Reserved matters, legislative purpose and the referendum on Scottish independence

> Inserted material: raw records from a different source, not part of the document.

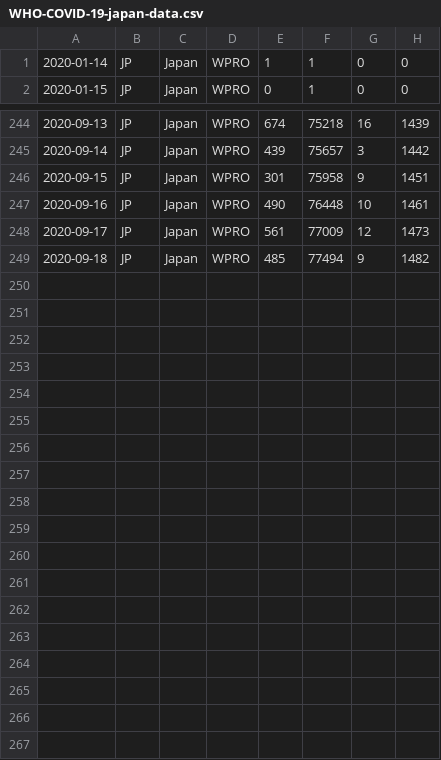
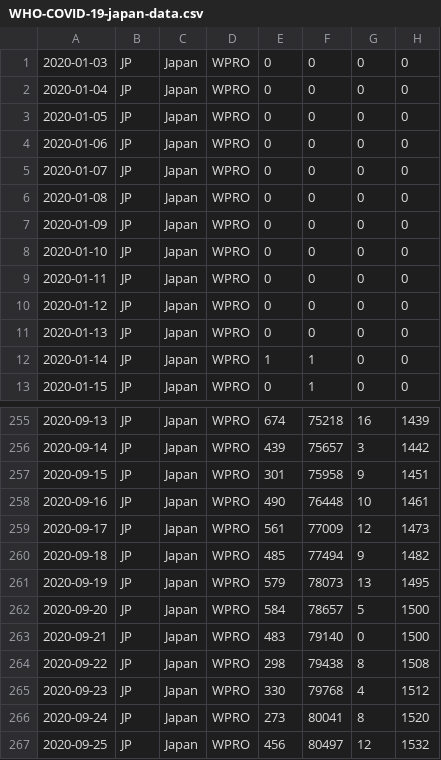
Before and after one commit to spiegel-im-spiegel/covid-2019-report, a CSV file: report/WHO-COVID-19-japan-data.csv, drawn as a sheet; only a part is shown, gaps mark what is left out.

Commit message:
Update report

```diff
--- a/report/WHO-COVID-19-japan-data.csv
+++ b/report/WHO-COVID-19-japan-data.csv
@@ -1 +1,12 @@
+2020-01-03,JP,Japan,WPRO,0,0,0,0
+2020-01-04,JP,Japan,WPRO,0,0,0,0
+2020-01-05,JP,Japan,WPRO,0,0,0,0
+2020-01-06,JP,Japan,WPRO,0,0,0,0
+2020-01-07,JP,Japan,WPRO,0,0,0,0
+2020-01-08,JP,Japan,WPRO,0,0,0,0
+2020-01-09,JP,Japan,WPRO,0,0,0,0
+2020-01-10,JP,Japan,WPRO,0,0,0,0
+2020-01-11,JP,Japan,WPRO,0,0,0,0
+2020-01-12,JP,Japan,WPRO,0,0,0,0
+2020-01-13,JP,Japan,WPRO,0,0,0,0
 2020-01-14,JP,Japan,WPRO,1,1,0,0
@@ -249 +260,8 @@
 2020-09-18,JP,Japan,WPRO,485,77494,9,1482
+2020-09-19,JP,Japan,WPRO,579,78073,13,1495
+2020-09-20,JP,Japan,WPRO,584,78657,5,1500
+2020-09-21,JP,Japan,WPRO,483,79140,0,1500
+2020-09-22,JP,Japan,WPRO,298,79438,8,1508
+2020-09-23,JP,Japan,WPRO,330,79768,4,1512
+2020-09-24,JP,Japan,WPRO,273,80041,8,1520
+2020-09-25,JP,Japan,WPRO,456,80497,12,1532
```
Also changed, not shown: report/matsue/matsue-pcr-test-results.csv, 6 other files.
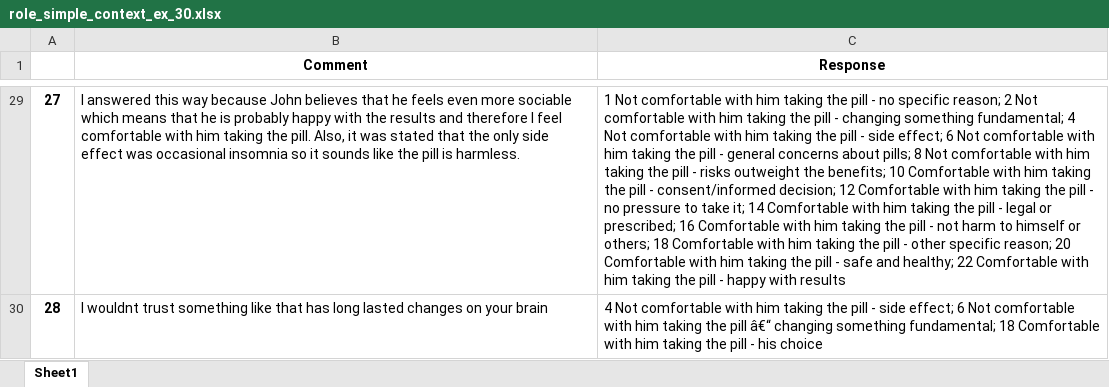
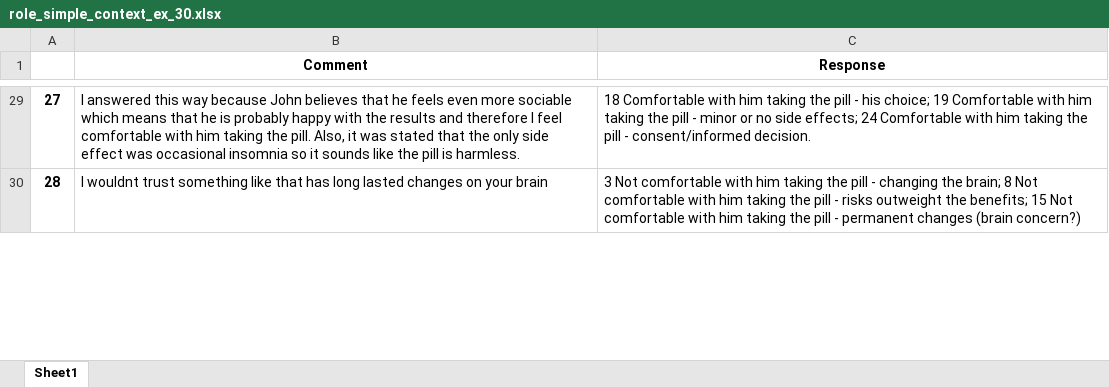
Before and after one commit to rishika-bose/GPT_qualitative_analysis, an Excel workbook: outputs/role_simple_context_ex_30.xlsx, sheet Sheet1, drawn as a sheet; only a part is shown, gaps mark what is left out; values as stored, in another font and other column widths than the file's, no borders; the diff covers the shown part only; the diff names each change by its address in the sheet, - before the commit and + after, or states it on an @@ line.

```diff
--- a/outputs/role_simple_context_ex_30.xlsx (sheet Sheet1)
+++ b/outputs/role_simple_context_ex_30.xlsx (sheet Sheet1)
-C29 (Response): 1 Not comfortable with him taking the pill - no specific reason; 2 Not comfortable with him taking the pill - changing something fundamental; 4 Not comfortable with him taking the pill - side effect; 6 Not comfortable with him taking the pill - general concerns about pills; 8 Not comfortable with him taking the pill - risks outweight the benefits; 10 Comfortable with him taking the pill - consent/informed decision; 12 Comfortable with him taking the pill - no pressure to take it; 14 Comfortable with him taking the pill - legal or prescribed; 16 Comfortable with him taking the pill - not harm to himself or others; 18 Comfortable with him taking the pill - other specific reason; 20 Comfortable with him taking the pill - safe and healthy; 22 Comfortable with him taking the pill - happy with results
+C29 (Response): 18 Comfortable with him taking the pill - his choice; 19 Comfortable with him taking the pill - minor or no side effects; 24 Comfortable with him taking the pill - consent/informed decision.
-C30 (Response): 4 Not comfortable with him taking the pill - side effect; 6 Not comfortable with him taking the pill â€“ changing something fundamental; 18 Comfortable with him taking the pill - his choice
+C30 (Response): 3 Not comfortable with him taking the pill - changing the brain; 8 Not comfortable with him taking the pill - risks outweight the benefits; 15 Not comfortable with him taking the pill - permanent changes (brain concern?)
```
Also changed, not shown: 28 edited cells elsewhere in this sheet, outputs/role_detailed_context_30.xlsx, outputs/role_simple_context_30.xlsx, 19 other files.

Aroney, Nicholas T. (2014) Reserved matters, legislative purpose and the referendum on Scottish independence. Public Law, 2014 3: 421-443.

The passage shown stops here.